- Ensure your work area is in a part of the house where you will have the fewest interruptions and distractions. For instance, if you have others in your household who are staying home, it’s best if you can set up in a room with a door you can close. Additionally, it would be ideal if you could leave the work area set up continuously so you don’t have to spend time everyday getting prepared. For example, working at the kitchen table may not be best if you live with other people; setting up the dining room table for your temporary office may be better.
- If you have children home from school, then set up an area for them away from you where they can do their schoolwork at the same time you are working.
# 2. Schedule Your Workday
Whether you have others in your household or you live alone, it is very effective to space workflow over intervals or blocks of time. This will help reduce distractions and interruptions as well as increase focus time and productivity.
- If you have children at home, give them reasonable intervals in which they are requested to not interrupt you (unless there is an emergency!). Younger children naturally will require shorter intervals. Unreasonable expectations will only cause frustration for everyone involved; therefore, you may want to begin with shorter intervals and work up to longer periods of time as everyone becomes more accustomed to the experience.
- Provide children with a variety of things to do while you are working. This will help school-aged children to maintain some level of discipline as they complete their classroom assignments.
- Set a timer to stay on track. The more you reinforce to your children that you will be available for them at the time you designated the more readily they will trust the process and stay within the parameters of the work interval.
- Don’t expect yourself—or your kids—to work without breaks.

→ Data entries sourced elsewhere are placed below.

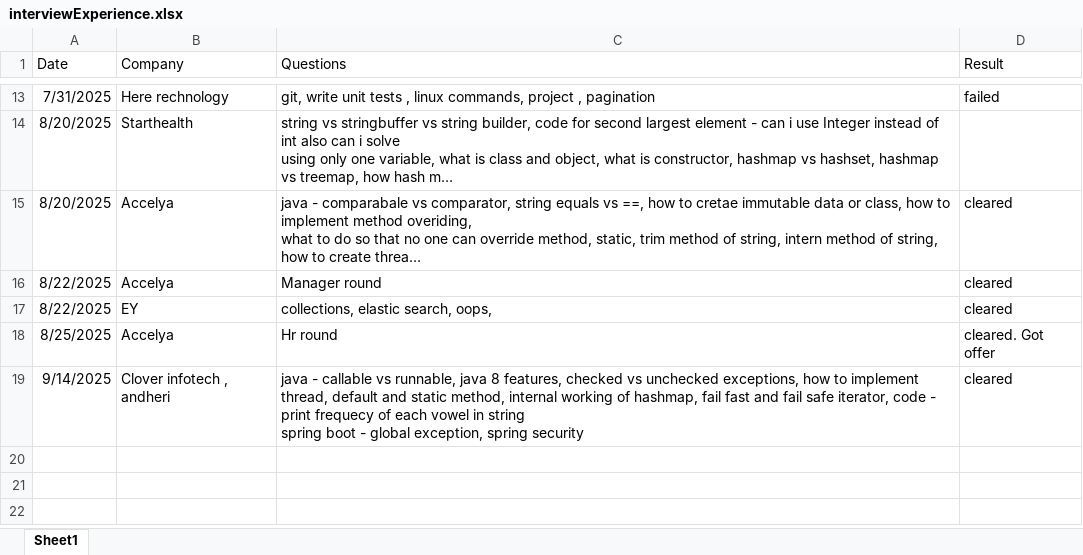
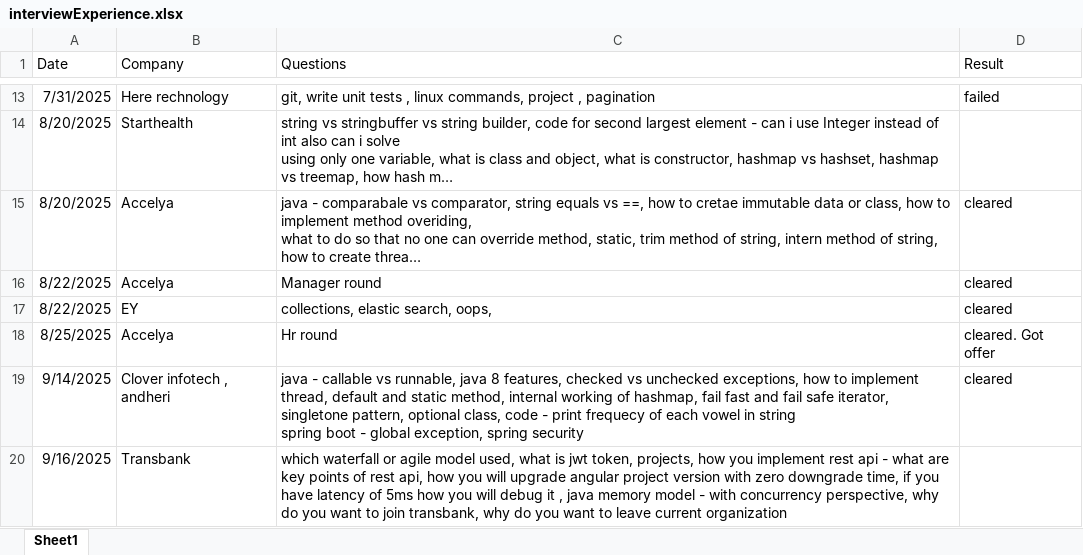
Before and after one commit to SonaliNehere/FilesForInterviewPreparation, an Excel workbook: interviewExperience.xlsx, sheet Sheet1, drawn as a sheet; only a part is shown, gaps mark what is left out; long unchanged cells end in …; values as stored, in another font and other column widths than the file's, no borders; the diff names each change by its address in the sheet, - before the commit and + after, or states it on an @@ line.

Commit message:
Add files via upload

```diff
--- a/interviewExperience.xlsx (sheet Sheet1)
+++ b/interviewExperience.xlsx (sheet Sheet1)
-C19 (Questions): …safe iterator, code -…
+C19 (Questions): …safe iterator, singletone pattern, optional class, code -…
+row 20: 9/16/2025 | Transbank | which waterfall or agile model used, what is jwt token, projects, how you implement rest api - what are key points of rest api, how you will upgrade angular project version with zero downgrade time, if you have latency of 5ms how you will debug it , java memory model - with concurrency perspective, why do you want to join transbank, why do you want to leave current organization
```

Take time between
#3. Prepare Yourself—Body and Mind—Before You Begin a Workday
Working from home can produce many variables that can easily distract your focus and productivity; therefore, the more you concentrate on behavior that helps you with focus and time management, the more successful and energized you will be.
- Get up at your regular time every morning, and prepare yourself for the workday as you normally would. Wearing jeans or casual clothing is perfectly fine and could psychologically feel like a reward for working from home. As tempting as it may be to stay in your pajamas or bathrobe all day, resist the urge to do this on a regular basis. Your mind needs to be focused on work and your environment can affect this focus.
- Take your dog for a walk, eat breakfast and do all the things you usually do before going to work. Set a time every morning to begin work after these activities have been accomplished. The idea is to have a personal mindset and a work mindset. You have to discipline yourself to move in and out of these mindsets when you work from home while having distractions throughout the day.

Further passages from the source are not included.